» What is being asked
A verbatim copy of all the data is required; the pictures should not appear in it.

### Data section ###

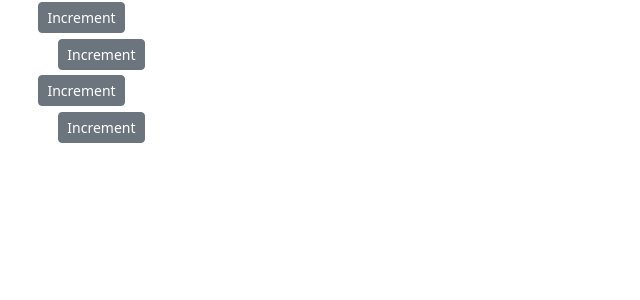
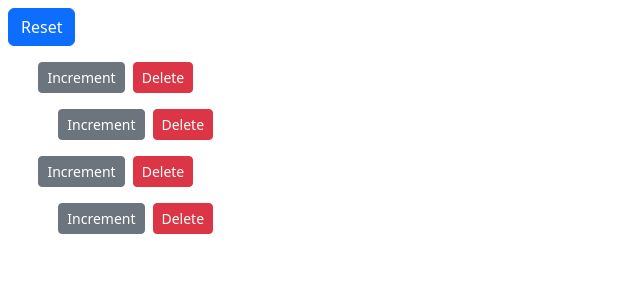
Before and after one commit to noahtech90/React, a React (Create React App) app in the folder js/react-app/: page / in a window 1280 px wide. Shown: the top 300 px of the page, without its empty margins (0-640 px from the left). Built offline with nearby package versions, Linux system fonts and the light colour scheme.

Commit message:
source of truth

```diff
--- a/js/react-app/src/componets/counter.jsx
+++ b/js/react-app/src/componets/counter.jsx
@@ -2,7 +2,7 @@
 
 class Counter extends Component {
     state = {
-        count: this.props.value,
+        count: this.props.counter.value,
         today: new Date().toLocaleDateString(),
         imageUrl: "https://picsum.photos/200",
         tags: ["tag1", "tag2", "tag3"]
@@ -38,6 +38,7 @@
             { this.state.tags.length === 0 && 'Please create a new tag'}
             <span className={this.getBadgeClasses()}>{this.formatCount()}</span>
             <button onClick={() => {this.handleIncrement()}} className="btn btn-secondary btn-sm">Increment</button>
+            <button onClick={() => this.props.onDelete(this.props.counter.id)} className="btn btn-danger btn-sm m-2">Delete</button>
         </div>);
     }
 
--- a/js/react-app/src/componets/counters.jsx
+++ b/js/react-app/src/componets/counters.jsx
@@ -10,11 +10,25 @@
             { id: 4, value: 0}
         ]
       }
+    handleDelete = (counterId) => {
+        const counters = this.state.counters.filter(c => c.id !== counterId)
+        this.setState({ counters })
+    }
+
+    handleReset = () => {
+        const counters = this.state.counters.map(c => {
+            c.value = 0;
+            return c;
+        });
+        this.setState({counters});
+    }
+
     render() {
         return (
         <div>
+            <button onClick={this.handleReset} className="btn btn-primary btn-small m-2">Reset</button>
          {this.state.counters.map(counter =>
-         <Counter key={counter.id} value={counter.value} selected={true}>
+         <Counter key={counter.id} onDelete={this.handleDelete} counter={counter}>
          </Counter>)}
         </div>);
     }
```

###

» Solved exercise
Before and after one commit to noahtech90/React, a React (Create React App) app in the folder js/react-app/: page / in a window 1280 px wide. Shown: the top 300 px of the page, without its empty margins (0-640 px from the left). Built offline with nearby package versions, Linux system fonts and the light colour scheme.

Commit message:
source of truth

```diff
--- a/js/react-app/src/componets/counter.jsx
+++ b/js/react-app/src/componets/counter.jsx
@@ -2,7 +2,7 @@
 
 class Counter extends Component {
     state = {
-        count: this.props.value,
+        count: this.props.counter.value,
         today: new Date().toLocaleDateString(),
         imageUrl: "https://picsum.photos/200",
         tags: ["tag1", "tag2", "tag3"]
@@ -38,6 +38,7 @@
             { this.state.tags.length === 0 && 'Please create a new tag'}
             <span className={this.getBadgeClasses()}>{this.formatCount()}</span>
             <button onClick={() => {this.handleIncrement()}} className="btn btn-secondary btn-sm">Increment</button>
+            <button onClick={() => this.props.onDelete(this.props.counter.id)} className="btn btn-danger btn-sm m-2">Delete</button>
         </div>);
     }
 
--- a/js/react-app/src/componets/counters.jsx
+++ b/js/react-app/src/componets/counters.jsx
@@ -10,11 +10,25 @@
             { id: 4, value: 0}
         ]
       }
+    handleDelete = (counterId) => {
+        const counters = this.state.counters.filter(c => c.id !== counterId)
+        this.setState({ counters })
+    }
+
+    handleReset = () => {
+        const counters = this.state.counters.map(c => {
+            c.value = 0;
+            return c;
+        });
+        this.setState({counters});
+    }
+
     render() {
         return (
         <div>
+            <button onClick={this.handleReset} className="btn btn-primary btn-small m-2">Reset</button>
          {this.state.counters.map(counter =>
-         <Counter key={counter.id} value={counter.value} selected={true}>
+         <Counter key={counter.id} onDelete={this.handleDelete} counter={counter}>
          </Counter>)}
         </div>);
     }
```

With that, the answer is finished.